The Apennine Chamois


Name: Apennine chamois

Scientific name: Rupicapra pyrenaica ornata

Class: mammal

Distribution: mountainous areas of the central Apennines

Level of threat: limited total numbers, diminishing population sizes, low genetic variability, at risk health contacts.

Ecology: a herbivore mainly found in high altitude pastureland - more than 1,700 m. in summer, while in winter, December to June, they descend to steeply sloped forested areas (1,000-1,300 m.) with a southern exposure and, thus, less snow and a higher possibility for finding food. The females and the young live in herds while the males leave the herd at about 2 years of age, only returning during the mating period. The chamois usually inhabits inaccessible areas, especially very steep rocky walls, where they can take refuge from predatory attacks. When frightened the chamois emits a type of alarm whistle. The reproductive behaviour takes a heavy energy toll on the males, and given that, during this period, they have little time to feed, they arrive at mid-December having to face the winter with limited fat reserves. For this reason, the older animals, especially, die, not being in a condition to survive the harsh winters. As the first heavy snows fall, the mating period ends and the chamois descend to their wintering grounds. The females give birth from the first 10 days of May to the end of June, and in this period we see “nurseries” formed, where one or two females guard a group of young, while the other mothers have the opportunity to graze peacefully nearby.

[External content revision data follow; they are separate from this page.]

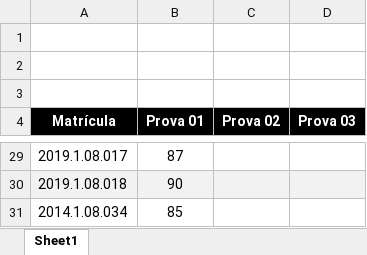
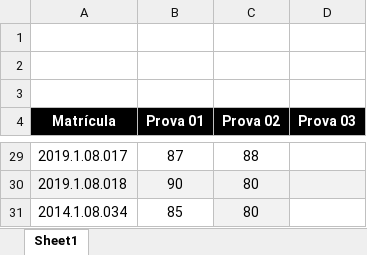
Before and after one commit to iagoac/dce540, an Excel workbook: notas.xlsx, sheet Sheet1, drawn as a sheet; only a part is shown, gaps mark what is left out; values as stored, in another font and other column widths than the file's, no borders; the diff covers the shown part only; the diff names each change by its address in the sheet, - before the commit and + after, or states it on an @@ line.

Commit message:
Notas da prova 02

```diff
--- a/notas.xlsx (sheet Sheet1)
+++ b/notas.xlsx (sheet Sheet1)
-C29 (Prova 02): (empty)
+C29 (Prova 02): 88
-C30:C31 (Prova 02): (empty)
+C30:C31 (Prova 02): 80
-C31 fill: none
+C31 fill: #F2F2F2
```
Also changed, not shown: 24 edited cells elsewhere in this sheet.
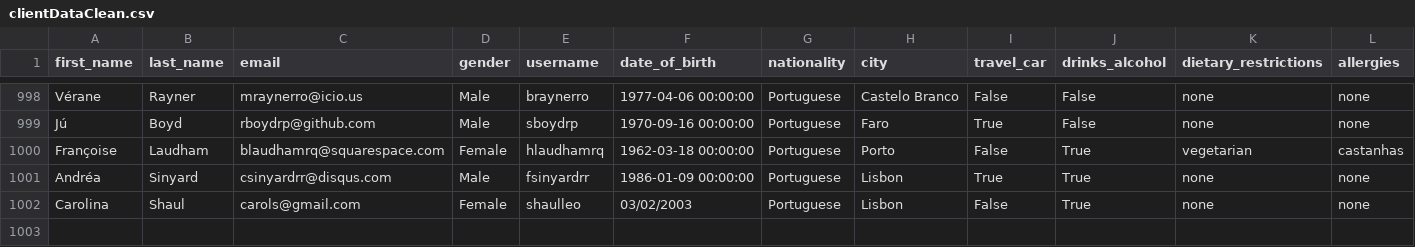
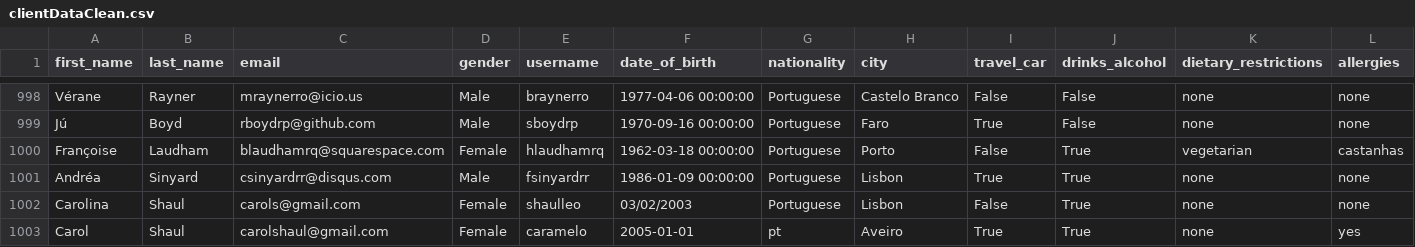
Before and after one commit to shaulleo/FlavourFlix, a CSV file: data/clientDataClean.csv, drawn as a sheet; only a part is shown, gaps mark what is left out; rows hold the shown columns only; the diff names each change by its address in the sheet, - before the commit and + after, or states it on an @@ line.

```diff
--- a/data/clientDataClean.csv
+++ b/data/clientDataClean.csv
+row 1003: Carol | Shaul | carolshaul@gmail.com | Female | caramelo | 2005-01-01 | pt | Aveiro | True | True | none | yes
```
Also changed, not shown: 7 other files.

Note: The Apennine chamois is one of the rarest fauna groups in Italy and, consequently, is included in the priority species list of Annex II and IV of the Habitat Directive 92/43/EC and in other European regulations. It is classified as “vulnerable” in the red list of mammals drawn up in 2008 by the IUCN and IUCN/SSC Caprinae Specialist Group (Shackleton et al.,1997). Moreover, it is “specifically protected” under Italian law (L.157/92). It should be noted that recent research has shown that there is a marked genetic difference between this species and the other 9 sub-species of chamois, so that there is now a proposal to rank the Apennine chamois at the level of Rupicapra ornata, thus, increasing its conservation importance.

Present total number: approx. 1,500

Main threats

Limited numbers and population sizes and low genetic variability

A reduction in total numbers with a consequent limited number in population sizes and periods of isolation are concrete threats to this sub-species' conservation. Its low genetic variability, together with its reduced total numbers, have made the Apennine chamois vulnerable to different factors that could result in its extinction, at a local level, rendering the conservation attempts already carried out, also thanks to the previous Life Natura project, futile.


Current decreases in and reduction of populations in the Abruzzo, Latium and Molise National Park

In the 1970s, the population of the Apennine chamois in the Abruzzo, Latium and Molise National Park was estimated to be 250-300, remaining more or less constant to the early '90s. From 1994, there was a new growth phase that, in 2005, resulted in a count of 650-700 animals. However, over the last 3 years, the data has shown a steady diminishing in the numbers of animals observed – 645 counted in 2005, 518 in 2009 – as well as showing a reduced number of young, especially under female care. The traditional area of Val di Rose fully reflects this situation, aggravated by the low survival rate during the first year of life of the young. As can be easily understood, if this situation is not tackled, it places at serious risk, not only the conservation of the population in the Abruzzo, Latium and Molise National Park in the long term, but also that of this sub-species.

Present nucleus number in the Sibillini less than the critical number - program to increase guranteeing long term survival

This threat can be overcome by looking at the experience acquired throught the activities in establishing new populations in the Majella and Gran Sasso parks. Observations have shown that the number of animals released to achieve a Minimum Viable Population (the critical number a population must reach to guarantee long term survival) results in a new colony being established, that is, 30 head with a sex ratio weighted on the female. The positive results attained from previous release programs indicate that the work should be pursued.

At risk health contacts

Domestic animals can be carriers of transmittable diseases, dangerous for the chamois and, thus, with serious repercussions, especially (but not only), on the nuclei during the colonization of new areas. Differently to livestock, these diseases, once transmitted, become very difficult to control in wild chamois populations. In the National Action Plan for Apennine chamois, this threat is considered to be at a high impact level, where the summer grazing of livestock (sheep, goats, cattle and horses) where establised herds of Apennine chamois are present, can lead to pathogenic agents contaminating the areale, that can be directly or indirectly transmitted. To this, we can add the low genetic variability of the sub-species resulting in very similar specimens, and therefore, making it impossible to come up with different responses for these diseases.